Modification records:
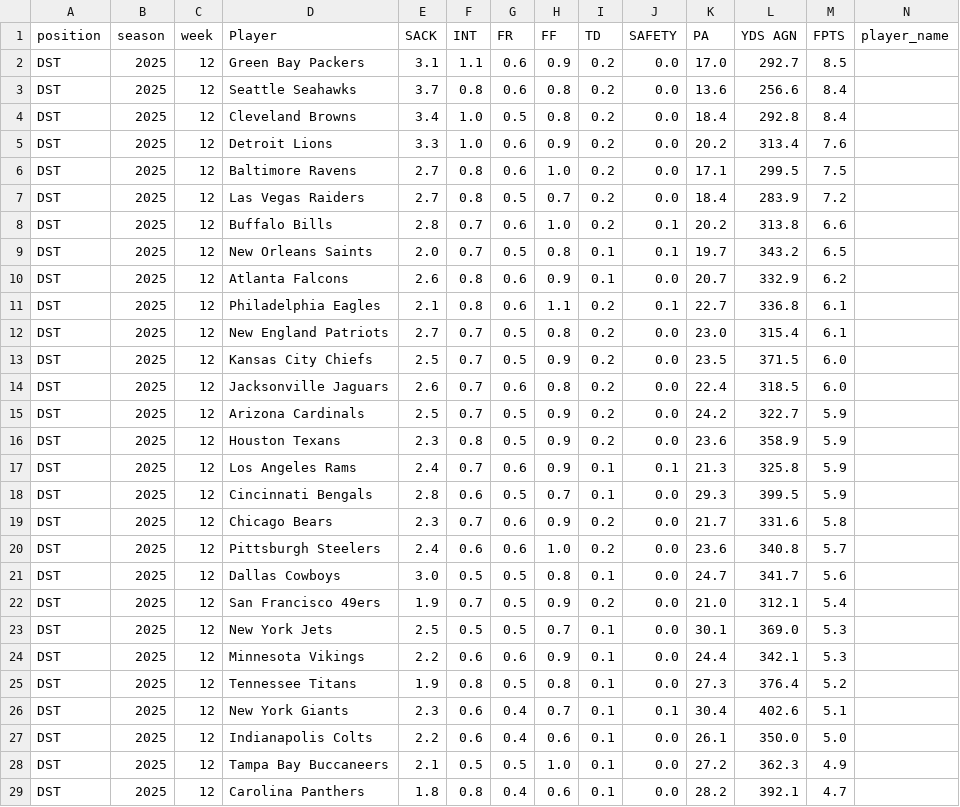
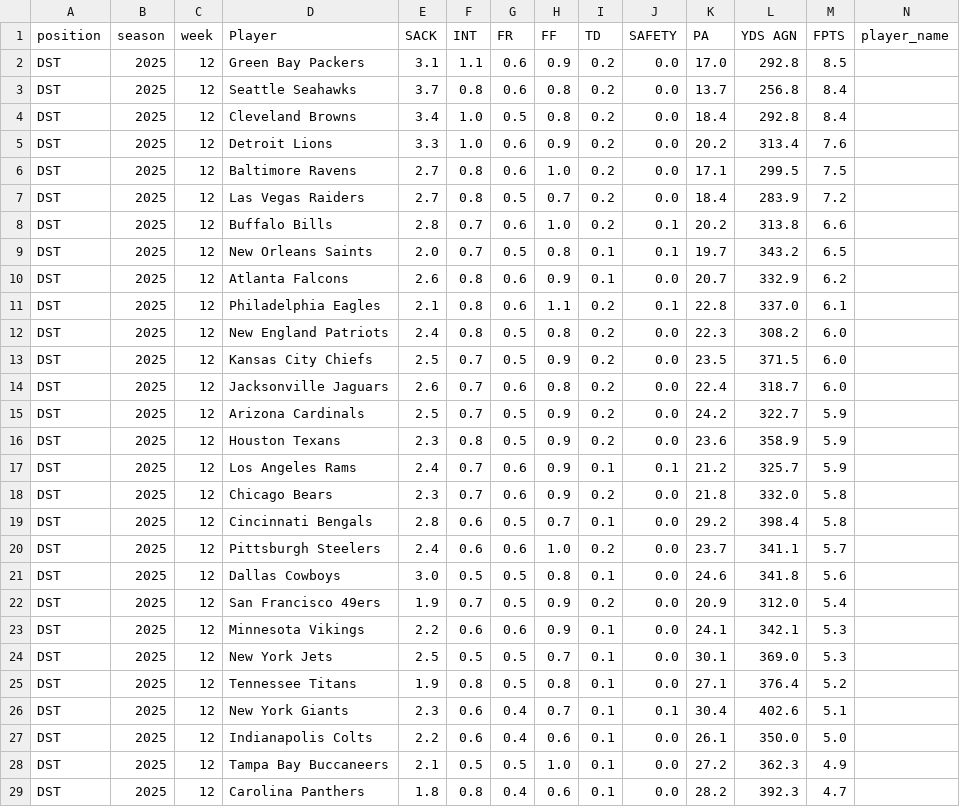
Before and after one commit to KoBeWa/fantasypros-projections, a CSV file: data/2025/week_current/dst.csv, drawn as a sheet; only a part is shown; removed rows and columns are numbered as before the commit, all else as after; rows hold the shown columns only; the diff names each change by its address in the sheet, - before the commit and + after, or states it on an @@ line.

```diff
--- a/data/2025/week_current/dst.csv
+++ b/data/2025/week_current/dst.csv
-L2 (YDS AGN): 292.7
+L2 (YDS AGN): 292.8
-K3 (PA): 13.6
+K3 (PA): 13.7
-L3 (YDS AGN): 256.6
+L3 (YDS AGN): 256.8
-K11 (PA): 22.7
+K11 (PA): 22.8
-L11 (YDS AGN): 336.8
+L11 (YDS AGN): 337.0
-E12 (SACK): 2.7
+E12 (SACK): 2.4
-F12 (INT): 0.7
+F12 (INT): 0.8
-K12 (PA): 23.0
+K12 (PA): 22.3
-L12 (YDS AGN): 315.4
+L12 (YDS AGN): 308.2
-M12 (FPTS): 6.1
+M12 (FPTS): 6.0
-L14 (YDS AGN): 318.5
+L14 (YDS AGN): 318.7
-K17 (PA): 21.3
+K17 (PA): 21.2
-L17 (YDS AGN): 325.8
+L17 (YDS AGN): 325.7
-row 18: DST | 2025 | 12 | Cincinnati Bengals | 2.8 | 0.6 | 0.5 | 0.7 | 0.1 | 0.0 | 29.3 | 399.5 | 5.9
-K18 (PA): 21.7
+K18 (PA): 21.8
-L18 (YDS AGN): 331.6
+L18 (YDS AGN): 332.0
+row 19: DST | 2025 | 12 | Cincinnati Bengals | 2.8 | 0.6 | 0.5 | 0.7 | 0.1 | 0.0 | 29.2 | 398.4 | 5.8
-K20 (PA): 23.6
+K20 (PA): 23.7
-L20 (YDS AGN): 340.8
+L20 (YDS AGN): 341.1
-K21 (PA): 24.7
+K21 (PA): 24.6
-L21 (YDS AGN): 341.7
+L21 (YDS AGN): 341.8
-K22 (PA): 21.0
+K22 (PA): 20.9
-L22 (YDS AGN): 312.1
+L22 (YDS AGN): 312.0
+row 23: DST | 2025 | 12 | Minnesota Vikings | 2.2 | 0.6 | 0.6 | 0.9 | 0.1 | 0.0 | 24.1 | 342.1 | 5.3
-row 24: DST | 2025 | 12 | Minnesota Vikings | 2.2 | 0.6 | 0.6 | 0.9 | 0.1 | 0.0 | 24.4 | 342.1 | 5.3
-K25 (PA): 27.3
+K25 (PA): 27.1
-L29 (YDS AGN): 392.1
+L29 (YDS AGN): 392.3
```
Also changed, not shown: data/2025/week_current/k.csv, data/2025/week_current/qb.csv, 3 other files.
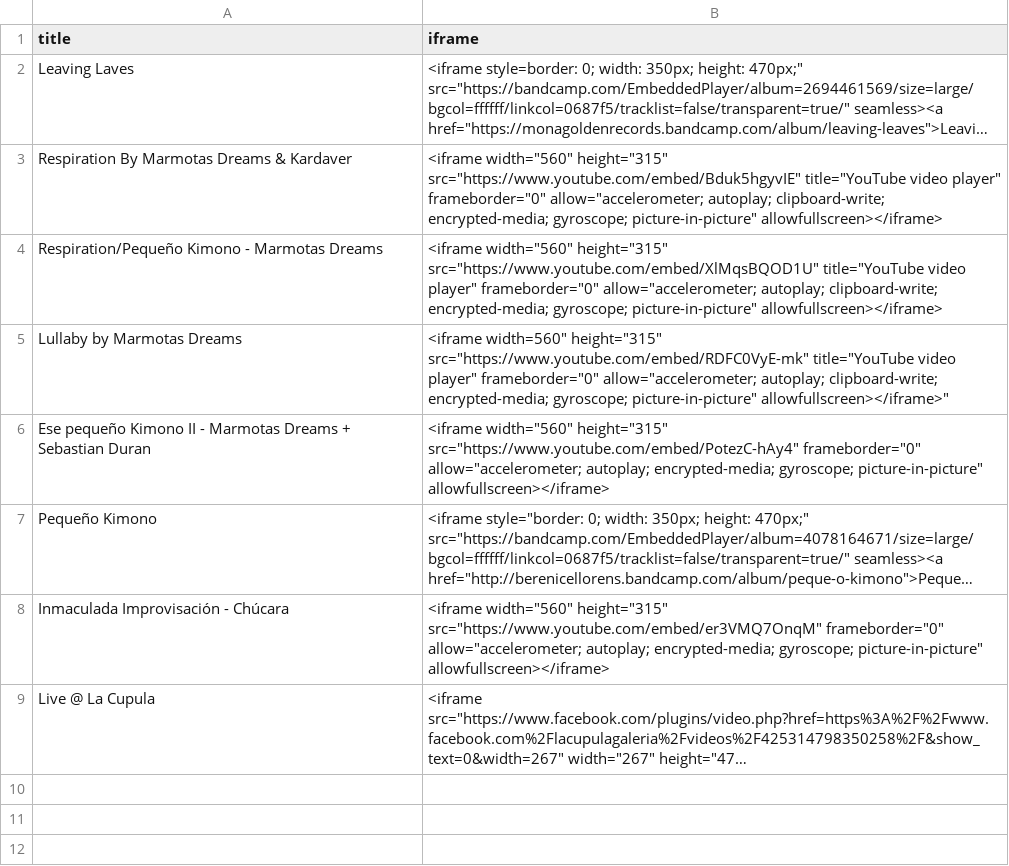
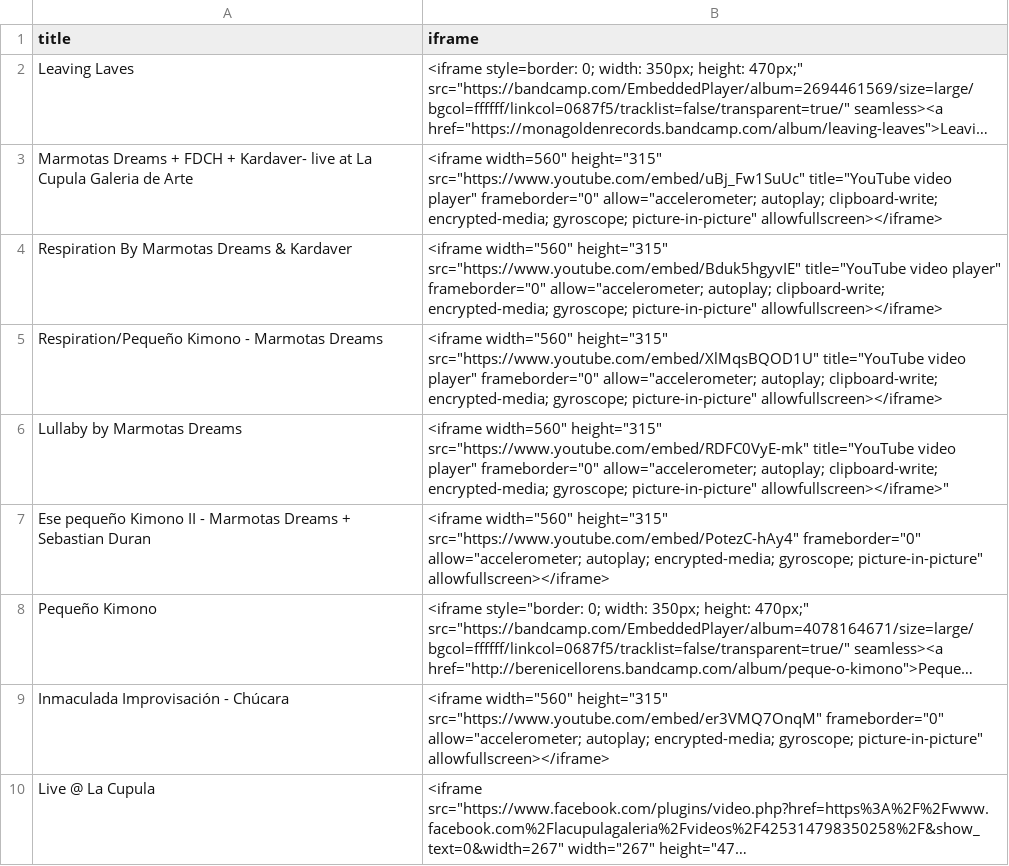
Before and after one commit to berenicellorens/berenicellorens.github.io, a CSV file: duo/marmotas/marmotas.csv, drawn as a sheet; long unchanged cells end in …; the diff names each change by its address in the sheet, - before the commit and + after, or states it on an @@ line.

Commit message:
Update marmotas.csv

```diff
--- a/duo/marmotas/marmotas.csv
+++ b/duo/marmotas/marmotas.csv
+row 3: Marmotas Dreams + FDCH + Kardaver- live at La Cupula Galeria de Arte | <iframe width=560" height="315" src="https://www.youtube.com/embed/uBj_Fw1SuUc" title="YouTube video player" frameborder="0" allow="accelerometer; autoplay; clipboard-write; encrypted-media; gyroscope; picture-in-picture" allowfullscreen></iframe>
```
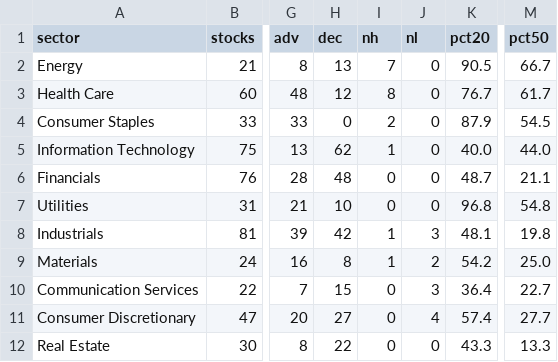
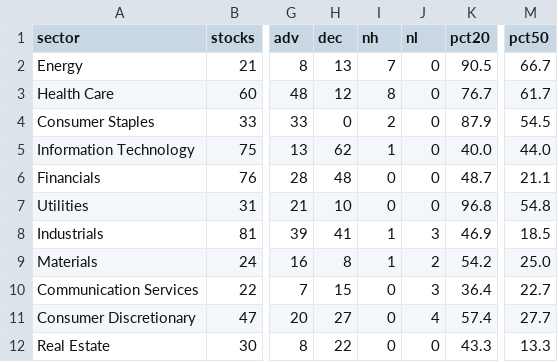
Before and after one commit to txcoproducts-lang/Swing-Screener-, a CSV file: history/sectors_2026-10-14.csv, drawn as a sheet; only a part is shown, gaps mark what is left out; the diff names each change by its address in the sheet, - before the commit and + after, or states it on an @@ line.

```diff
--- a/history/sectors_2026-10-14.csv
+++ b/history/sectors_2026-10-14.csv
-H8 (dec): 42
+H8 (dec): 41
-K8 (pct20): 48.1
+K8 (pct20): 46.9
-M8 (pct50): 19.8
+M8 (pct50): 18.5
```
Also changed, not shown: history/breadth_2026-10-14.csv, history/screener_2026-10-14.csv, 2 other files.
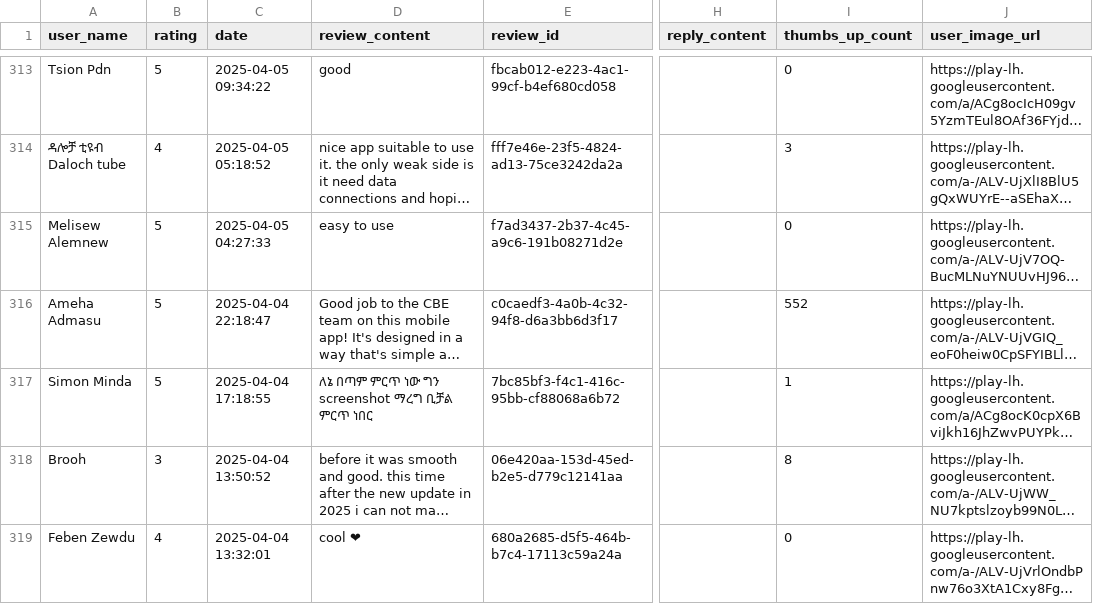
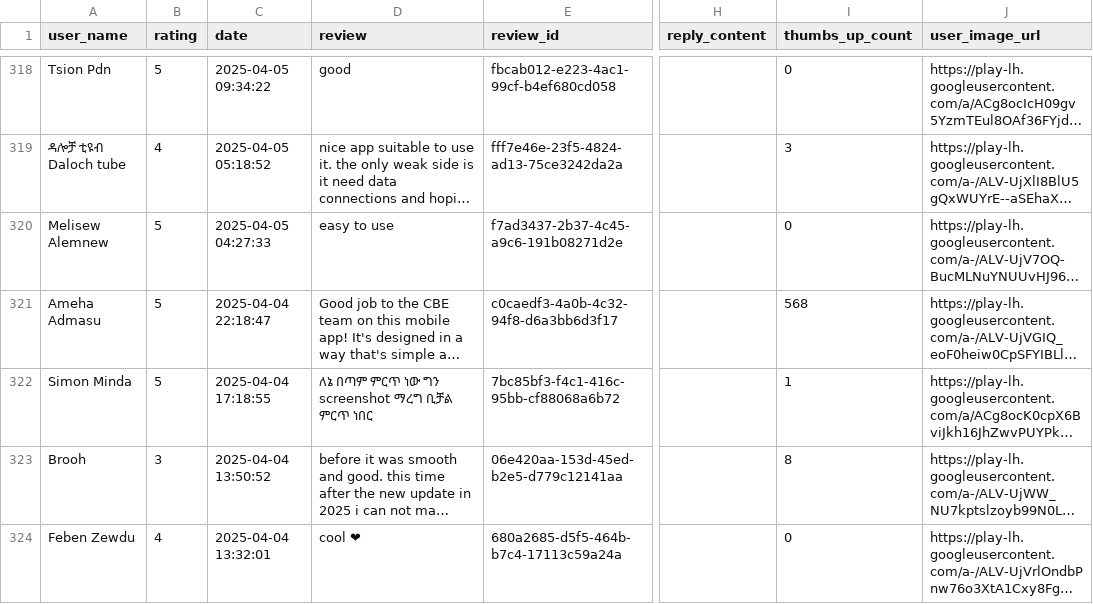
Before and after one commit to Naod-Mergiya/Customer-Experience-Analytics-for-Fintech-Apps, a CSV file: data/CBE_reviews.csv, drawn as a sheet; only a part is shown, gaps mark what is left out; long unchanged cells end in …; addresses are those after the commit; the diff covers the shown part only; the diff names each change by its address in the sheet, - before the commit and + after, or states it on an @@ line.

```diff
--- a/data/CBE_reviews.csv
+++ b/data/CBE_reviews.csv
-D1: review_content
+D1: review
-I321 (thumbs_up_count): 552
+I321 (thumbs_up_count): 568
```
Also changed, not shown: 5 added rows, 5 removed rows and 3 edited cells elsewhere in this file, data/BOA_reviews.csv, data/Dashen_reviews.csv, 7 other files.
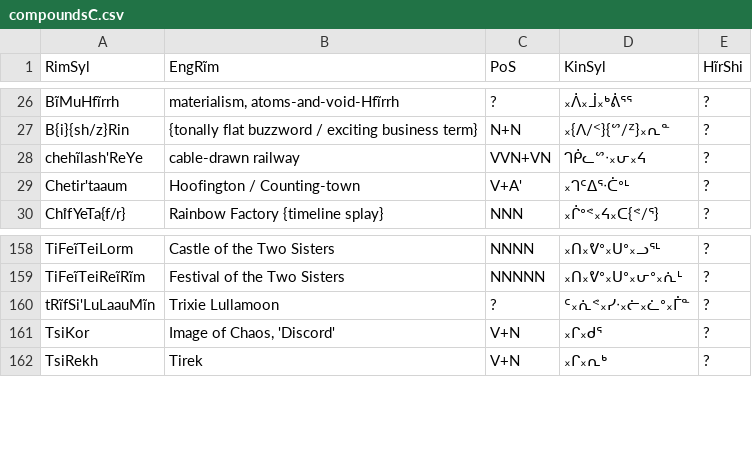
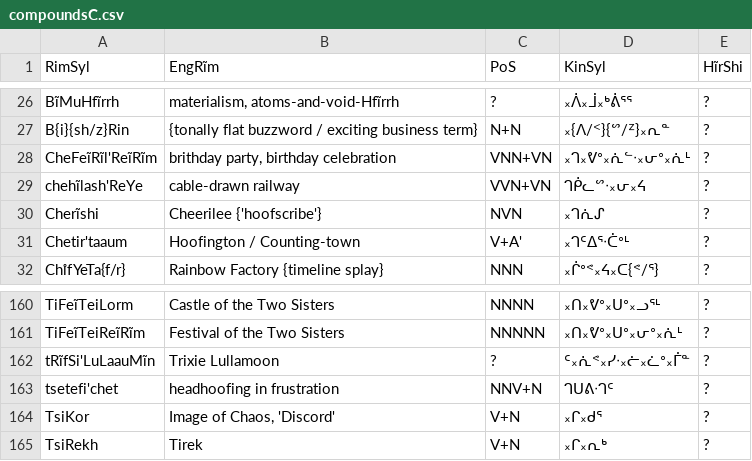
Before and after one commit to SFTwilight/quaehirrhrim, a CSV file: wordlists/compoundsC.csv, drawn as a sheet; only a part is shown, gaps mark what is left out.

```diff
--- a/wordlists/compoundsC.csv
+++ b/wordlists/compoundsC.csv
@@ -27,3 +27,5 @@ BĩMuHfĩrrh, "materialism, atoms-and-void-Hfĩrrh", ?, ᙮ᐲ᙮ᒨ᙮ᒃᕖᕐ
 B{i}{sh/z}Rin, {tonally flat buzzword / exciting business term}, N+N, ᙮{ᐱ/ᑉ}{ᔥ/ᙆ}᙮ᕆᓐ, ?
+CheFeĩRĩl'ReĩRĩm, "brithday party, birthday celebration", VNN+VN, ᙮ᒉ᙮ᕓᐤ᙮ᕇᓪᐧ᙮ᕂᐤ᙮ᕇᒻ, ?
 chehĩlash'ReYe, "cable-drawn railway", VVN+VN, ᒉᑮᓚᔥᐧ᙮ᕂ᙮ᔦ, ?
+Cherĩshi, "Cheerilee {'hoofscribe'}", NVN, ᙮ᒉᕇᔑ, ?
 Chetir'taaum, "Hoofington / Counting-town", V+A', ᙮ᒉᑦᐃᕐᐧᑖᐤᒻ, ?
@@ -160,2 +162,3 @@ TiFeĩTeiReĩRĩm, "Festival of the Two Sisters", NNNNN, ᙮ᑎ᙮ᕓᐤ᙮ᑌ
 tRĩfSi'LuLaauMĩn, "Trixie Lullamoon", ?, ᑦ᙮ᕇᕝ᙮ᓯᐧ᙮ᓖ᙮ᓛᐤ᙮ᒦᓐ, ?
+tsetefi'chet, "headhoofing in frustration", NNV+N, ᒉᑌᕕᐧᒉᑦ, ?
 TsiKor, "Image of Chaos, 'Discord'", V+N, ᙮ᒋ᙮ᑯᕐ, ?
```
Also changed, not shown: wordlists/nounsA.csv, wordlists/nounsC.csv, 3 other files.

Your instructions = Give the entries again exactly. Pictures stay out.

Solution for this exercise =
Before and after one commit to KoBeWa/fantasypros-projections, a CSV file: data/2025/week_current/dst.csv, drawn as a sheet; only a part is shown; removed rows and columns are numbered as before the commit, all else as after; rows hold the shown columns only; the diff names each change by its address in the sheet, - before the commit and + after, or states it on an @@ line.

```diff
--- a/data/2025/week_current/dst.csv
+++ b/data/2025/week_current/dst.csv
-L2 (YDS AGN): 292.7
+L2 (YDS AGN): 292.8
-K3 (PA): 13.6
+K3 (PA): 13.7
-L3 (YDS AGN): 256.6
+L3 (YDS AGN): 256.8
-K11 (PA): 22.7
+K11 (PA): 22.8
-L11 (YDS AGN): 336.8
+L11 (YDS AGN): 337.0
-E12 (SACK): 2.7
+E12 (SACK): 2.4
-F12 (INT): 0.7
+F12 (INT): 0.8
-K12 (PA): 23.0
+K12 (PA): 22.3
-L12 (YDS AGN): 315.4
+L12 (YDS AGN): 308.2
-M12 (FPTS): 6.1
+M12 (FPTS): 6.0
-L14 (YDS AGN): 318.5
+L14 (YDS AGN): 318.7
-K17 (PA): 21.3
+K17 (PA): 21.2
-L17 (YDS AGN): 325.8
+L17 (YDS AGN): 325.7
-row 18: DST | 2025 | 12 | Cincinnati Bengals | 2.8 | 0.6 | 0.5 | 0.7 | 0.1 | 0.0 | 29.3 | 399.5 | 5.9
-K18 (PA): 21.7
+K18 (PA): 21.8
-L18 (YDS AGN): 331.6
+L18 (YDS AGN): 332.0
+row 19: DST | 2025 | 12 | Cincinnati Bengals | 2.8 | 0.6 | 0.5 | 0.7 | 0.1 | 0.0 | 29.2 | 398.4 | 5.8
-K20 (PA): 23.6
+K20 (PA): 23.7
-L20 (YDS AGN): 340.8
+L20 (YDS AGN): 341.1
-K21 (PA): 24.7
+K21 (PA): 24.6
-L21 (YDS AGN): 341.7
+L21 (YDS AGN): 341.8
-K22 (PA): 21.0
+K22 (PA): 20.9
-L22 (YDS AGN): 312.1
+L22 (YDS AGN): 312.0
+row 23: DST | 2025 | 12 | Minnesota Vikings | 2.2 | 0.6 | 0.6 | 0.9 | 0.1 | 0.0 | 24.1 | 342.1 | 5.3
-row 24: DST | 2025 | 12 | Minnesota Vikings | 2.2 | 0.6 | 0.6 | 0.9 | 0.1 | 0.0 | 24.4 | 342.1 | 5.3
-K25 (PA): 27.3
+K25 (PA): 27.1
-L29 (YDS AGN): 392.1
+L29 (YDS AGN): 392.3
```
Also changed, not shown: data/2025/week_current/k.csv, data/2025/week_current/qb.csv, 3 other files.
Before and after one commit to berenicellorens/berenicellorens.github.io, a CSV file: duo/marmotas/marmotas.csv, drawn as a sheet; long unchanged cells end in …; the diff names each change by its address in the sheet, - before the commit and + after, or states it on an @@ line.

Commit message:
Update marmotas.csv

```diff
--- a/duo/marmotas/marmotas.csv
+++ b/duo/marmotas/marmotas.csv
+row 3: Marmotas Dreams + FDCH + Kardaver- live at La Cupula Galeria de Arte | <iframe width=560" height="315" src="https://www.youtube.com/embed/uBj_Fw1SuUc" title="YouTube video player" frameborder="0" allow="accelerometer; autoplay; clipboard-write; encrypted-media; gyroscope; picture-in-picture" allowfullscreen></iframe>
```
Before and after one commit to txcoproducts-lang/Swing-Screener-, a CSV file: history/sectors_2026-10-14.csv, drawn as a sheet; only a part is shown, gaps mark what is left out; the diff names each change by its address in the sheet, - before the commit and + after, or states it on an @@ line.

```diff
--- a/history/sectors_2026-10-14.csv
+++ b/history/sectors_2026-10-14.csv
-H8 (dec): 42
+H8 (dec): 41
-K8 (pct20): 48.1
+K8 (pct20): 46.9
-M8 (pct50): 19.8
+M8 (pct50): 18.5
```
Also changed, not shown: history/breadth_2026-10-14.csv, history/screener_2026-10-14.csv, 2 other files.
Before and after one commit to Naod-Mergiya/Customer-Experience-Analytics-for-Fintech-Apps, a CSV file: data/CBE_reviews.csv, drawn as a sheet; only a part is shown, gaps mark what is left out; long unchanged cells end in …; addresses are those after the commit; the diff covers the shown part only; the diff names each change by its address in the sheet, - before the commit and + after, or states it on an @@ line.

```diff
--- a/data/CBE_reviews.csv
+++ b/data/CBE_reviews.csv
-D1: review_content
+D1: review
-I321 (thumbs_up_count): 552
+I321 (thumbs_up_count): 568
```
Also changed, not shown: 5 added rows, 5 removed rows and 3 edited cells elsewhere in this file, data/BOA_reviews.csv, data/Dashen_reviews.csv, 7 other files.
Before and after one commit to SFTwilight/quaehirrhrim, a CSV file: wordlists/compoundsC.csv, drawn as a sheet; only a part is shown, gaps mark what is left out.

```diff
--- a/wordlists/compoundsC.csv
+++ b/wordlists/compoundsC.csv
@@ -27,3 +27,5 @@ BĩMuHfĩrrh, "materialism, atoms-and-void-Hfĩrrh", ?, ᙮ᐲ᙮ᒨ᙮ᒃᕖᕐ
 B{i}{sh/z}Rin, {tonally flat buzzword / exciting business term}, N+N, ᙮{ᐱ/ᑉ}{ᔥ/ᙆ}᙮ᕆᓐ, ?
+CheFeĩRĩl'ReĩRĩm, "brithday party, birthday celebration", VNN+VN, ᙮ᒉ᙮ᕓᐤ᙮ᕇᓪᐧ᙮ᕂᐤ᙮ᕇᒻ, ?
 chehĩlash'ReYe, "cable-drawn railway", VVN+VN, ᒉᑮᓚᔥᐧ᙮ᕂ᙮ᔦ, ?
+Cherĩshi, "Cheerilee {'hoofscribe'}", NVN, ᙮ᒉᕇᔑ, ?
 Chetir'taaum, "Hoofington / Counting-town", V+A', ᙮ᒉᑦᐃᕐᐧᑖᐤᒻ, ?
@@ -160,2 +162,3 @@ TiFeĩTeiReĩRĩm, "Festival of the Two Sisters", NNNNN, ᙮ᑎ᙮ᕓᐤ᙮ᑌ
 tRĩfSi'LuLaauMĩn, "Trixie Lullamoon", ?, ᑦ᙮ᕇᕝ᙮ᓯᐧ᙮ᓖ᙮ᓛᐤ᙮ᒦᓐ, ?
+tsetefi'chet, "headhoofing in frustration", NNV+N, ᒉᑌᕕᐧᒉᑦ, ?
 TsiKor, "Image of Chaos, 'Discord'", V+N, ᙮ᒋ᙮ᑯᕐ, ?
```
Also changed, not shown: wordlists/nounsA.csv, wordlists/nounsC.csv, 3 other files.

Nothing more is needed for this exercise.